Copy every line below precisely as it appears.

***** Study material *****

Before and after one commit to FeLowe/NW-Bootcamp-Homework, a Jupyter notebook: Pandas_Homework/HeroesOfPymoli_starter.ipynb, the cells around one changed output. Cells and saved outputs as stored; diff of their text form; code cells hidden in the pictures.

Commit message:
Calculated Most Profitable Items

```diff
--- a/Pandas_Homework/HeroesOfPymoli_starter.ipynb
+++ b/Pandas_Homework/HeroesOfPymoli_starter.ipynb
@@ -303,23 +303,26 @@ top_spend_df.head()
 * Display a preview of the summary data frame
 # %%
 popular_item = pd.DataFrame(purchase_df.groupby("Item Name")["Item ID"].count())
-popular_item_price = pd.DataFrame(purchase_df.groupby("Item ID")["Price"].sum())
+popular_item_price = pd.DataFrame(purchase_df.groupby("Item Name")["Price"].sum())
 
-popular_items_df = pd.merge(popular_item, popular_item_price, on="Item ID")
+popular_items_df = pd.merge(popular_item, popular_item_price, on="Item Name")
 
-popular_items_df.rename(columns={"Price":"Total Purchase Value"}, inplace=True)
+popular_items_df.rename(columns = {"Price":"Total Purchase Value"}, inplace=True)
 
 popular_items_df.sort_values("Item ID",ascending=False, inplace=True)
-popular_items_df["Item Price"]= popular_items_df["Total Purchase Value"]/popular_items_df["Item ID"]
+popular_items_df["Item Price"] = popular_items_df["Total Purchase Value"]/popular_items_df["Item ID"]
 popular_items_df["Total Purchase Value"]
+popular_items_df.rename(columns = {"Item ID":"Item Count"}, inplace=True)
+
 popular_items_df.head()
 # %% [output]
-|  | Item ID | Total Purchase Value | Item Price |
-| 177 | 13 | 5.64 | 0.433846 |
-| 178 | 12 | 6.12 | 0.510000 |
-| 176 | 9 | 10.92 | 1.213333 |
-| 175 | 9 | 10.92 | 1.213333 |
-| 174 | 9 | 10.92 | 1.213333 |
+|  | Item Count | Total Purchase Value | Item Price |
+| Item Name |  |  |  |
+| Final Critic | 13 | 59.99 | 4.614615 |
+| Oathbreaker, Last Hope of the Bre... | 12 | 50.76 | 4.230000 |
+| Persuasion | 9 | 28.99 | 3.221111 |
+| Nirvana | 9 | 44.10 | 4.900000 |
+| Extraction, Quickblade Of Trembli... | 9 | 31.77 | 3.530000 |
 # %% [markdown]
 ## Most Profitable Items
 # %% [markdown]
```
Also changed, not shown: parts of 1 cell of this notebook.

*****

### Your solution:
Before and after one commit to FeLowe/NW-Bootcamp-Homework, a Jupyter notebook: Pandas_Homework/HeroesOfPymoli_starter.ipynb, the cells around one changed output. Cells and saved outputs as stored; diff of their text form; code cells hidden in the pictures.

Commit message:
Calculated Most Profitable Items

```diff
--- a/Pandas_Homework/HeroesOfPymoli_starter.ipynb
+++ b/Pandas_Homework/HeroesOfPymoli_starter.ipynb
@@ -303,23 +303,26 @@ top_spend_df.head()
 * Display a preview of the summary data frame
 # %%
 popular_item = pd.DataFrame(purchase_df.groupby("Item Name")["Item ID"].count())
-popular_item_price = pd.DataFrame(purchase_df.groupby("Item ID")["Price"].sum())
+popular_item_price = pd.DataFrame(purchase_df.groupby("Item Name")["Price"].sum())
 
-popular_items_df = pd.merge(popular_item, popular_item_price, on="Item ID")
+popular_items_df = pd.merge(popular_item, popular_item_price, on="Item Name")
 
-popular_items_df.rename(columns={"Price":"Total Purchase Value"}, inplace=True)
+popular_items_df.rename(columns = {"Price":"Total Purchase Value"}, inplace=True)
 
 popular_items_df.sort_values("Item ID",ascending=False, inplace=True)
-popular_items_df["Item Price"]= popular_items_df["Total Purchase Value"]/popular_items_df["Item ID"]
+popular_items_df["Item Price"] = popular_items_df["Total Purchase Value"]/popular_items_df["Item ID"]
 popular_items_df["Total Purchase Value"]
+popular_items_df.rename(columns = {"Item ID":"Item Count"}, inplace=True)
+
 popular_items_df.head()
 # %% [output]
-|  | Item ID | Total Purchase Value | Item Price |
-| 177 | 13 | 5.64 | 0.433846 |
-| 178 | 12 | 6.12 | 0.510000 |
-| 176 | 9 | 10.92 | 1.213333 |
-| 175 | 9 | 10.92 | 1.213333 |
-| 174 | 9 | 10.92 | 1.213333 |
+|  | Item Count | Total Purchase Value | Item Price |
+| Item Name |  |  |  |
+| Final Critic | 13 | 59.99 | 4.614615 |
+| Oathbreaker, Last Hope of the Bre... | 12 | 50.76 | 4.230000 |
+| Persuasion | 9 | 28.99 | 3.221111 |
+| Nirvana | 9 | 44.10 | 4.900000 |
+| Extraction, Quickblade Of Trembli... | 9 | 31.77 | 3.530000 |
 # %% [markdown]
 ## Most Profitable Items
 # %% [markdown]
```
Also changed, not shown: parts of 1 cell of this notebook.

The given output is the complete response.